◆ **Problem to work on**:
Report each line from the records where the string "color" turns up.

○ ○ ○ ○

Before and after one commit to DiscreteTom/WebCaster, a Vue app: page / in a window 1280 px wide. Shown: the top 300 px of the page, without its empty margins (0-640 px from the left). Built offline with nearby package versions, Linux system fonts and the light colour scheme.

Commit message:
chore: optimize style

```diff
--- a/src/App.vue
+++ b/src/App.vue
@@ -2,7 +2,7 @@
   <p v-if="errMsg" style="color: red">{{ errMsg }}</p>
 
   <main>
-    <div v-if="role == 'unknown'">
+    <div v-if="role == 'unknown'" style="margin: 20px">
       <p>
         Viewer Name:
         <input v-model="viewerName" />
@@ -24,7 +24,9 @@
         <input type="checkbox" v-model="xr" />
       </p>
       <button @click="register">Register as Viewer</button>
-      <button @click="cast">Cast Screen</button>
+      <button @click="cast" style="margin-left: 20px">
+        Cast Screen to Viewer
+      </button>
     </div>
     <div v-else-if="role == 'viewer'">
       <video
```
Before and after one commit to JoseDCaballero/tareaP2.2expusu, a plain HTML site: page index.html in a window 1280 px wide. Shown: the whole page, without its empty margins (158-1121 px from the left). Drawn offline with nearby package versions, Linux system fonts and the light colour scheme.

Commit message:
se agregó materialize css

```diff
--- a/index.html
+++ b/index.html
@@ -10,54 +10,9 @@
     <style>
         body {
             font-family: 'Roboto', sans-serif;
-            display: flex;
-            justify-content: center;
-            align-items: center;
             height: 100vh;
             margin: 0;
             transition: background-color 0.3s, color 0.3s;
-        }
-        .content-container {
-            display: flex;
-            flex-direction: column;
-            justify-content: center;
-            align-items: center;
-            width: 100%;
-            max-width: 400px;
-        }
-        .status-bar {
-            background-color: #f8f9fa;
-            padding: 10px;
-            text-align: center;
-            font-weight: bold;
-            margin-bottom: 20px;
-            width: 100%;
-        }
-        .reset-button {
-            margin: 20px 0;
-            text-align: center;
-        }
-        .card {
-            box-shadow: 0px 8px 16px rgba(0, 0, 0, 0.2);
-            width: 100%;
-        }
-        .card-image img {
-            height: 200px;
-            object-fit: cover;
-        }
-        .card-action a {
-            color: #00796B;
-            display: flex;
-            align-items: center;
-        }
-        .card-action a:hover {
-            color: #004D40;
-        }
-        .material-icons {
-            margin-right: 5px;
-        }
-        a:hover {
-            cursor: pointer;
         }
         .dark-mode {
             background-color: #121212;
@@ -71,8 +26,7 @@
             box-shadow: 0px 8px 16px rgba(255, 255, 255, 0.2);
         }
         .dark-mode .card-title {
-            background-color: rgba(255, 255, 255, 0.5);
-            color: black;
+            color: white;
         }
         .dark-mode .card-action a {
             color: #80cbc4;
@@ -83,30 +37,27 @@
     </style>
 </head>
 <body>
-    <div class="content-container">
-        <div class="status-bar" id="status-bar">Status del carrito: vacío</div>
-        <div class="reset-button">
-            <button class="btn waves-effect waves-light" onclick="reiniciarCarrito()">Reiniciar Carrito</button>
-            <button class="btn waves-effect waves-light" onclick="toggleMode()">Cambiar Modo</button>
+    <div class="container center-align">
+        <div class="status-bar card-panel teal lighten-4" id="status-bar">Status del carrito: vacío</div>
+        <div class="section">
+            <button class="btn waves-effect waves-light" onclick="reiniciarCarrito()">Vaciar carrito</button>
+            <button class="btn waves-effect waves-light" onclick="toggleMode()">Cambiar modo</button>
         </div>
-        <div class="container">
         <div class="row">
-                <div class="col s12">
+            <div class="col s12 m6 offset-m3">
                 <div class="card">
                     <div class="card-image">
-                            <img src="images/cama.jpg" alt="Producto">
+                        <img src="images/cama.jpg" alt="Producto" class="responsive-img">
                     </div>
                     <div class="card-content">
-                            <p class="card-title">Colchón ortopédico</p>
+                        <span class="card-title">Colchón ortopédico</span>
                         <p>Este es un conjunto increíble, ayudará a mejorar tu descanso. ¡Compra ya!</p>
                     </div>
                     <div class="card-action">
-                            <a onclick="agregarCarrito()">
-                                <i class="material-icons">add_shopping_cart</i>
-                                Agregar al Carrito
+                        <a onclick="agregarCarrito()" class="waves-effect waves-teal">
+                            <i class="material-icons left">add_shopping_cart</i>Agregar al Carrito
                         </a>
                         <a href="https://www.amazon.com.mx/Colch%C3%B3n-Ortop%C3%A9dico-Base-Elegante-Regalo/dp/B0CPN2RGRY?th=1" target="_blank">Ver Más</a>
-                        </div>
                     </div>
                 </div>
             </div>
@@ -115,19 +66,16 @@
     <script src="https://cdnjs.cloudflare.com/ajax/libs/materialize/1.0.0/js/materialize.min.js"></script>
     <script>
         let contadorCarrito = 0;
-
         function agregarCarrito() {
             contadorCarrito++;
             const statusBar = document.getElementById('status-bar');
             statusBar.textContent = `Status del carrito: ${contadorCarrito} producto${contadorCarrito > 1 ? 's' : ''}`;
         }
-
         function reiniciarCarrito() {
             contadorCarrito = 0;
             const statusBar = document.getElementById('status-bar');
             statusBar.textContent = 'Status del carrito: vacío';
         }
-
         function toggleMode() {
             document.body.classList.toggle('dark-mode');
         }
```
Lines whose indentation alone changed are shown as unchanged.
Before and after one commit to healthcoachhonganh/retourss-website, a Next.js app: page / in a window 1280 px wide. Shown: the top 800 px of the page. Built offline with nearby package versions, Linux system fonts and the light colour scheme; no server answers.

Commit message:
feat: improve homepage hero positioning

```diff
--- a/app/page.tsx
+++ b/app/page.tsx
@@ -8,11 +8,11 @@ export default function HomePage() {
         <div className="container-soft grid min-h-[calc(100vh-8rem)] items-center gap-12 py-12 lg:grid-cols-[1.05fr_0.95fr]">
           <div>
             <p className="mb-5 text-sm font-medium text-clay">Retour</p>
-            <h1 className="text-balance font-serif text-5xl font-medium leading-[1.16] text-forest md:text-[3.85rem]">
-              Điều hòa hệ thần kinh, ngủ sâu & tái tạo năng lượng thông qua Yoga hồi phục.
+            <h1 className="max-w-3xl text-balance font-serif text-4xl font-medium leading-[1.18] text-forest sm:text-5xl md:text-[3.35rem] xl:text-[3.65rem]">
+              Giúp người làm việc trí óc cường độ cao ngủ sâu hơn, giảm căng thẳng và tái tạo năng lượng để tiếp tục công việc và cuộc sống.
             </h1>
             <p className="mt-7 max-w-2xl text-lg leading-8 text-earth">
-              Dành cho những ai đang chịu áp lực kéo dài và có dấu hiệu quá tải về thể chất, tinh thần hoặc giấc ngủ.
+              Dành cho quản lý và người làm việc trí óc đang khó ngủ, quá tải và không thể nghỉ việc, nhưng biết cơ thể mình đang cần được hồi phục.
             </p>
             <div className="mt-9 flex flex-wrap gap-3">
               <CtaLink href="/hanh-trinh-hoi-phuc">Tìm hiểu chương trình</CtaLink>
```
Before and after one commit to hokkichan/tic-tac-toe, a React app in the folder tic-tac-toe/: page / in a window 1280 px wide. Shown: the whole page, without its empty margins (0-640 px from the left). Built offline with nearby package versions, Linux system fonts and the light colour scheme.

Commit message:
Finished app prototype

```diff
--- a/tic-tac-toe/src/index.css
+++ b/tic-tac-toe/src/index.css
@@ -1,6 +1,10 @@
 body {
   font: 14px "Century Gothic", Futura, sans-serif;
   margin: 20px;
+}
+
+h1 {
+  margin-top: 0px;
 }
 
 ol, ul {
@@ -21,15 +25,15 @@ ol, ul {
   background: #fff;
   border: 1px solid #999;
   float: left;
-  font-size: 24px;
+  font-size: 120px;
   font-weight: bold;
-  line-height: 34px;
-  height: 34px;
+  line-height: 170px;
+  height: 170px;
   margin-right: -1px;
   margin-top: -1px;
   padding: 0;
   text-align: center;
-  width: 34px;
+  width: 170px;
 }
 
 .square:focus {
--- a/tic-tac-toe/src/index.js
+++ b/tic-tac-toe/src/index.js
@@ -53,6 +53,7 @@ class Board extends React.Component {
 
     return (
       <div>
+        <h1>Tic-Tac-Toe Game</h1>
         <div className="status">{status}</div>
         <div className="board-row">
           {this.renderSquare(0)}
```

○ ○ ○ ○

◆ **Task output**:
   <p v-if="errMsg" style="color: red">{{ errMsg }}</p>
             transition: background-color 0.3s, color 0.3s;
-            background-color: #f8f9fa;
-            color: #00796B;
-            color: #004D40;
             background-color: #121212;
-            background-color: rgba(255, 255, 255, 0.5);
-            color: black;
+            color: white;
             color: #80cbc4;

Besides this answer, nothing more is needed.